“It’s Christmas, it’s winter ... road slippery and all kind of things happen.”
While Stewart is more understanding of the variables at play, Shaun Ettinger in St Ann was miffed at the late delivery of gifts for seven of his nieces and nephew.
For Ettinger, Mailpac may very well be the Grinch who stole Christmas for children after having a difficult year.
“One of my nieces has not been outside in two months and she will be coming to spend Christmas with me,” he said, adding that the pandemic has taken a hit on his family.
Ettinger is disgruntled at the thought of the children not receiving their packages in time for Christmas Day.
“They have had a bad enough year dealing with COVID - no school, no friends, and not really understanding why.”
Paul Smith, a customer waiting in line at Mailpac’s headquarters on Old Hope Road in Kingston, said that he was surprised at how much shorter the lines were compared to last December. Smith ascribed his shorter waiting time to the emergence of multiple couriers even as coronavirus restrictions roil the economy.
Quarterly reports from Mailpac show an upward trend in income.
Revenues for the third quarter ending September 30, 2020, were $476.5 million – a 30 per cent increase over the previous record-breaking quarter that ended June 30, 2020.
Customers of RocketShip have also grappled with delays and extended processing timelines. The company pledged on Monday to process all packages that are released by Jamaica Customs Agency before Christmas Eve.
Customers of another popular courier, ShipMe, said, however, that their packages have rarely been delayed despite the holiday rush.
“I don’t really feel the Christmas traffic because I use the lockers, but in terms of delivery, it may be delayed a few days,” Douglas Bygrave, a weekly customer doing a pickup on Monday, said. He said that he was generally satisfied with ShipMe’s service.
Like thousands of companies locally, ShipMe has implemented crowd-control and social-distancing measures.
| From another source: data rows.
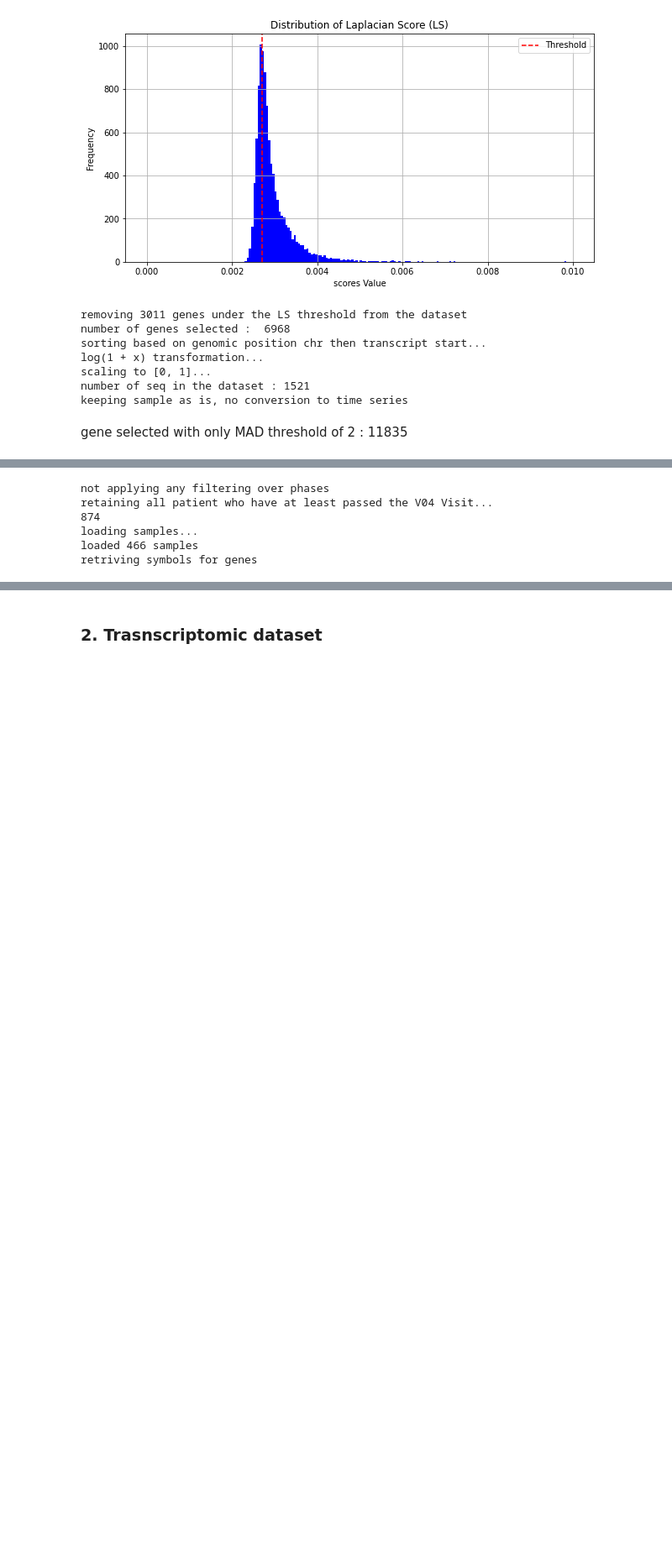
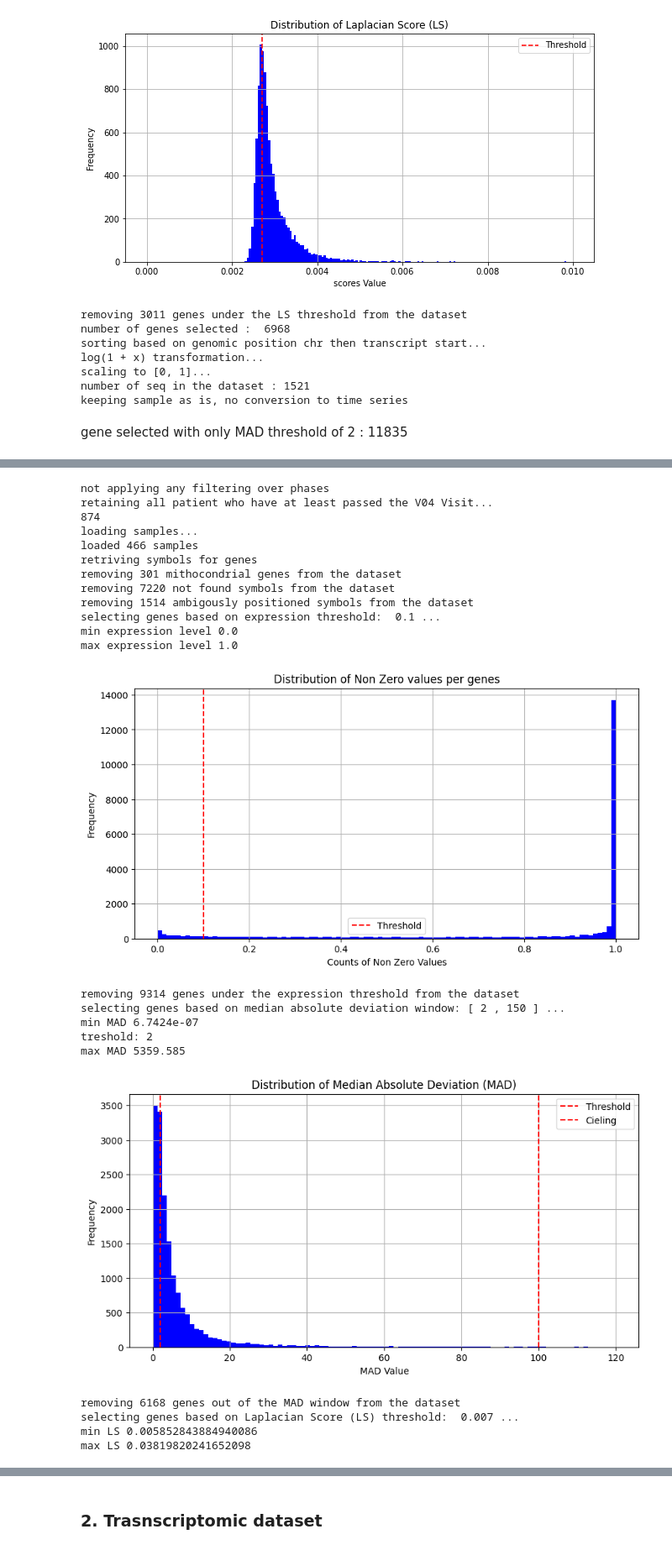
Before and after one commit to aygalic/biosequence_encoding, a Jupyter notebook: thesis_related/dataset_generation.ipynb, the cells around one changed output, grey strips where cells are left out. Shown at 84% size. Saved outputs shown, nothing was run; the diff lists cells and outputs as text; code cells hidden in the pictures; blank space fills up the shorter version.

```diff
--- a/thesis_related/dataset_generation.ipynb
+++ b/thesis_related/dataset_generation.ipynb
@@ -156,25 +184,42 @@ keeping sample as is, no conversion to time series
 # %%
 importlib.reload(data_handler)
 data, metadata = data_handler.generate_dataset_genes(
     time_point="V04",
-    LS_threshold= 0.0025,
-    MAD_threshold = 1,
+    LS_threshold= 0.007,
+    MAD_threshold = 2,
     MT_removal= True,
     expression_threshold= 0.1,
     keep_only_symbols = True,
     drop_ambiguous_pos = True,
     sort_symbols = True,
-    verbose = 0,
+    verbose = 1,
     only_pd=True
     )
 
 
 with open('../workfiles/PPMI_genes_PD_V04.pkl', 'wb') as f:
     pickle.dump((data, metadata), f)
 # %% [output]
 not applying any filtering over phases
 retaining all patient who have at least passed the V04 Visit...
 874
 loading samples...
 loaded 466 samples
 retriving symbols for genes
+removing 301 mithocondrial genes from the dataset
+removing 7220 not found symbols from the dataset
+removing 1514 ambigously positioned symbols from the dataset
+selecting genes based on expression threshold:  0.1 ...
+min expression level 0.0
+max expression level 1.0
+[figure, added]
+removing 9314 genes under the expression threshold from the dataset
+selecting genes based on median absolute deviation window: [ 2 , 150 ] ...
+min MAD 6.7424e-07
+treshold: 2
+max MAD 5359.585
+[figure, added]
+removing 6168 genes out of the MAD window from the dataset
+selecting genes based on Laplacian Score (LS) threshold:  0.007 ...
+min LS 0.005852843884940086
+max LS 0.03819820241652098
```
Also changed, not shown: parts of 5 cells of this notebook, 1 other file.
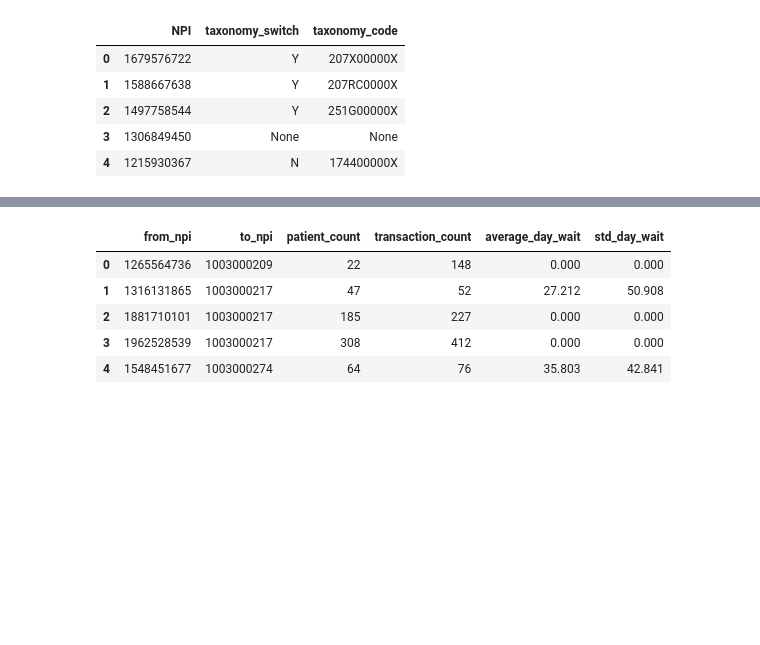
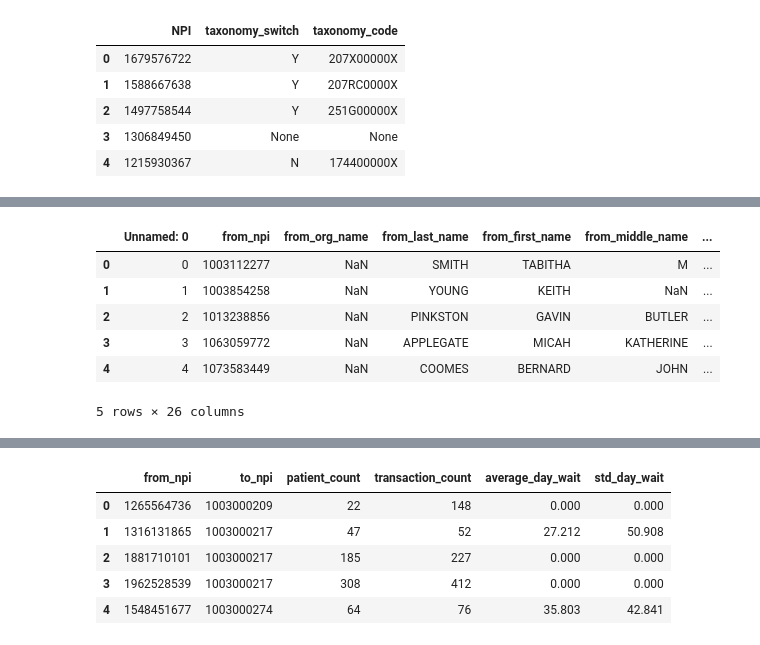
Before and after one commit to nss-data-science-cohort-5/hop_team-hot_pretzels, a Jupyter notebook: hop_teaming_EDA_JG.ipynb, the cells around one changed output, grey strips where cells are left out. Saved outputs shown, nothing was run; the diff lists cells and outputs as text; code cells hidden in the pictures; blank space fills up the shorter version.

```diff
--- a/hop_teaming_EDA_JG.ipynb
+++ b/hop_teaming_EDA_JG.ipynb
@@ -115,0 +243,11 @@ nppes_5.head()
+# %%
+from_npi = pd.read_csv('data/from_npi.csv')
+from_npi.head()
+# %% [output]
+|  | Unnamed: 0 | from_npi | from_org_name | from_last_name | from_first_name | from_middle_name | ... |
+| 0 | 0 | 1003112277 | NaN | SMITH | TABITHA | M | ... |
+| 1 | 1 | 1003854258 | NaN | YOUNG | KEITH | NaN | ... |
+| 2 | 2 | 1013238856 | NaN | PINKSTON | GAVIN | BUTLER | ... |
+| 3 | 3 | 1063059772 | NaN | APPLEGATE | MICAH | KATHERINE | ... |
+| 4 | 4 | 1073583449 | NaN | COOMES | BERNARD | JOHN | ... |
+5 rows × 26 columns
```
Also changed, not shown: parts of 12 cells of this notebook.
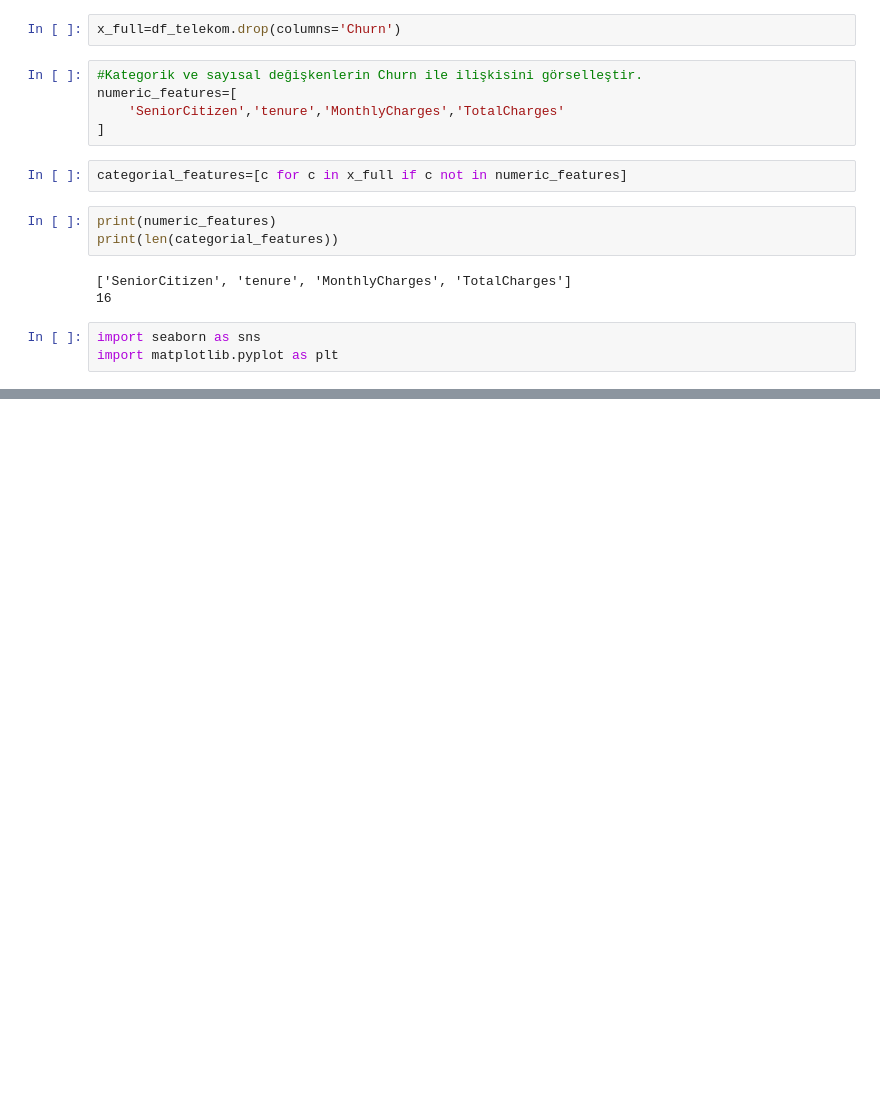
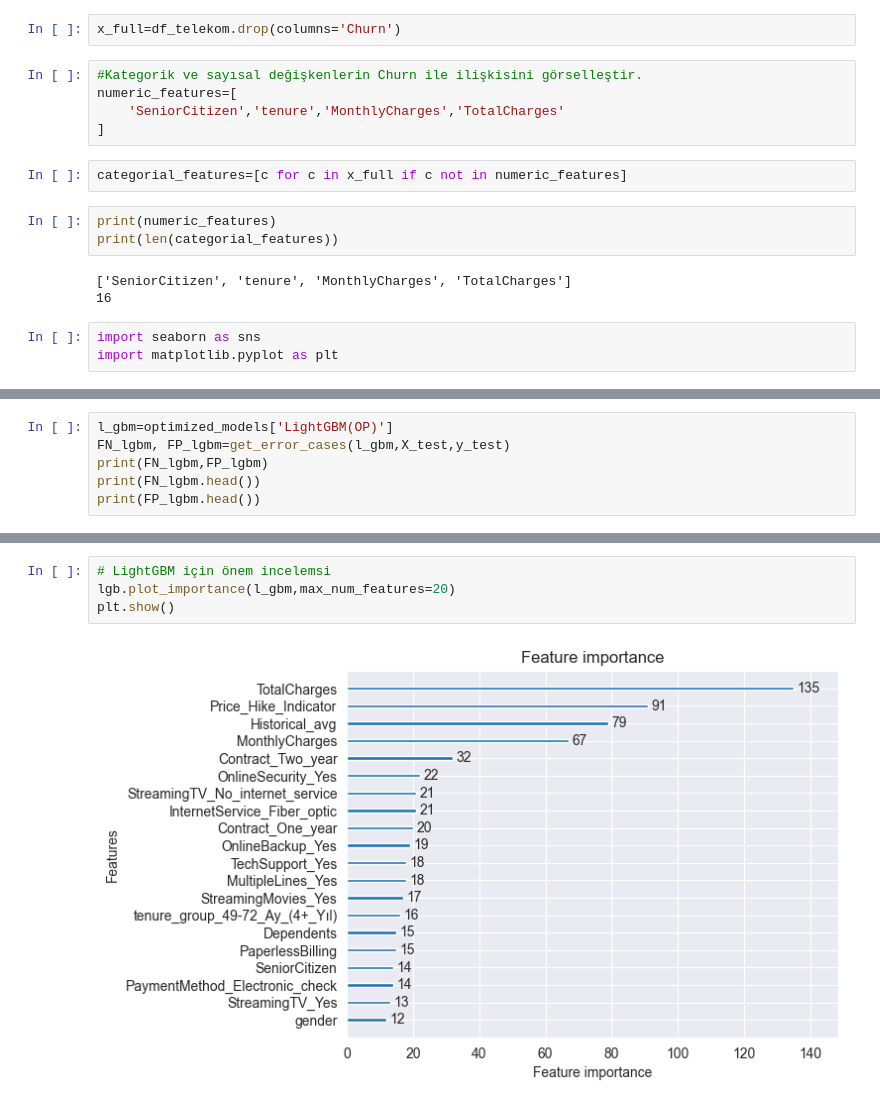
Before and after one commit to MehmetUlDG/Python-VeriBilimi, a Jupyter notebook: Telekom Müşteri Ayrılma (Churn) Tahmini/telekom_churn.ipynb, the cells around one changed output, grey strips where cells are left out. Saved outputs shown, nothing was run; the diff lists cells and outputs as text; blank space fills up the shorter version.

```diff
--- a/Telekom Müşteri Ayrılma (Churn) Tahmini/telekom_churn.ipynb
+++ b/Telekom Müşteri Ayrılma (Churn) Tahmini/telekom_churn.ipynb
@@ -137,0 +1146,6 @@ for column in categorial_features:
+# %%
+l_gbm=optimized_models['LightGBM(OP)']
+FN_lgbm, FP_lgbm=get_error_cases(l_gbm,X_test,y_test)
+print(FN_lgbm,FP_lgbm)
+print(FN_lgbm.head())
+print(FP_lgbm.head())
@@ -137,0 +1217,6 @@ for column in categorial_features:
+# %%
+# LightGBM için önem incelemsi
+lgb.plot_importance(l_gbm,max_num_features=20)
+plt.show()
+# %% [output]
+[figure, added]
```
Also changed, not shown: parts of 100 cells of this notebook, 2 other files.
The shipper also pivoted to kerbside pickups that require bar code scanning that triggers an alert for packages to be delivered.
The courier also has a locker system for express packages, with recipients offered an access code.